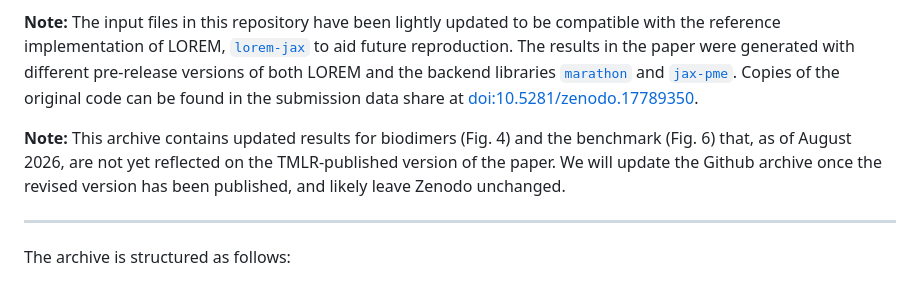
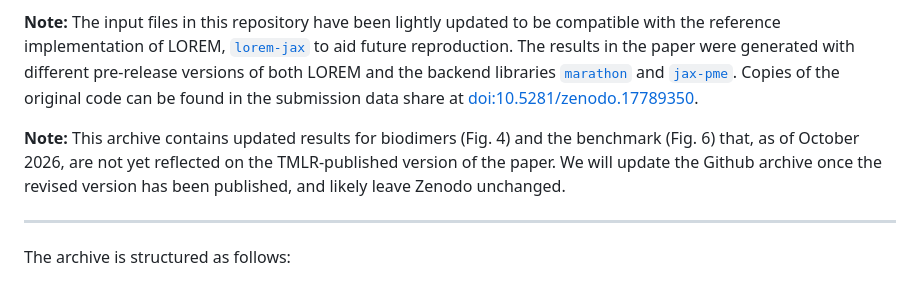
Before and after one commit to sirmarcel/lorem-tmlr-archive, a Markdown page: README.md, the part around the change. Rendered like a GitHub page.

Commit message:
README: date note updated to October 2026
Co-Authored-By: Claude Fable 5 <noreply@anthropic.com>

```diff
--- a/README.md
+++ b/README.md
@@ -4,7 +4,7 @@ This archive is a supplement to the TMLR paper ["Learning Long-Range Representat
 
 **Note:** The input files in this repository have been lightly updated to be compatible with the reference implementation of LOREM, [`lorem-jax`](https://github.com/lab-cosmo/lorem-jax) to aid future reproduction. The results in the paper were generated with different pre-release versions of both LOREM and the backend libraries [`marathon`](https://github.com/sirmarcel/marathon) and [`jax-pme`](https://github.com/lab-cosmo/jax-pme). Copies of the original code can be found in the submission data share at [doi:10.5281/zenodo.17789350](https://doi.org/10.5281/zenodo.17789350).
 
-**Note:** This archive contains updated results for biodimers (Fig. 4) and the benchmark (Fig. 6) that, as of August 2026, are not yet reflected on the TMLR-published version of the paper. We will update the Github archive once the revised version has been published, and likely leave Zenodo unchanged.
+**Note:** This archive contains updated results for biodimers (Fig. 4) and the benchmark (Fig. 6) that, as of October 2026, are not yet reflected on the TMLR-published version of the paper. We will update the Github archive once the revised version has been published, and likely leave Zenodo unchanged.
 
 ***
 
```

* * * * * * *

## The problem
A word-for-word copy of the records above is needed, pictures excluded.

## Result of the task
Before and after one commit to sirmarcel/lorem-tmlr-archive, a Markdown page: README.md, the part around the change. Rendered like a GitHub page.

Commit message:
README: date note updated to October 2026
Co-Authored-By: Claude Fable 5 <noreply@anthropic.com>

```diff
--- a/README.md
+++ b/README.md
@@ -4,7 +4,7 @@ This archive is a supplement to the TMLR paper ["Learning Long-Range Representat
 
 **Note:** The input files in this repository have been lightly updated to be compatible with the reference implementation of LOREM, [`lorem-jax`](https://github.com/lab-cosmo/lorem-jax) to aid future reproduction. The results in the paper were generated with different pre-release versions of both LOREM and the backend libraries [`marathon`](https://github.com/sirmarcel/marathon) and [`jax-pme`](https://github.com/lab-cosmo/jax-pme). Copies of the original code can be found in the submission data share at [doi:10.5281/zenodo.17789350](https://doi.org/10.5281/zenodo.17789350).
 
-**Note:** This archive contains updated results for biodimers (Fig. 4) and the benchmark (Fig. 6) that, as of August 2026, are not yet reflected on the TMLR-published version of the paper. We will update the Github archive once the revised version has been published, and likely leave Zenodo unchanged.
+**Note:** This archive contains updated results for biodimers (Fig. 4) and the benchmark (Fig. 6) that, as of October 2026, are not yet reflected on the TMLR-published version of the paper. We will update the Github archive once the revised version has been published, and likely leave Zenodo unchanged.
 
 ***
 
```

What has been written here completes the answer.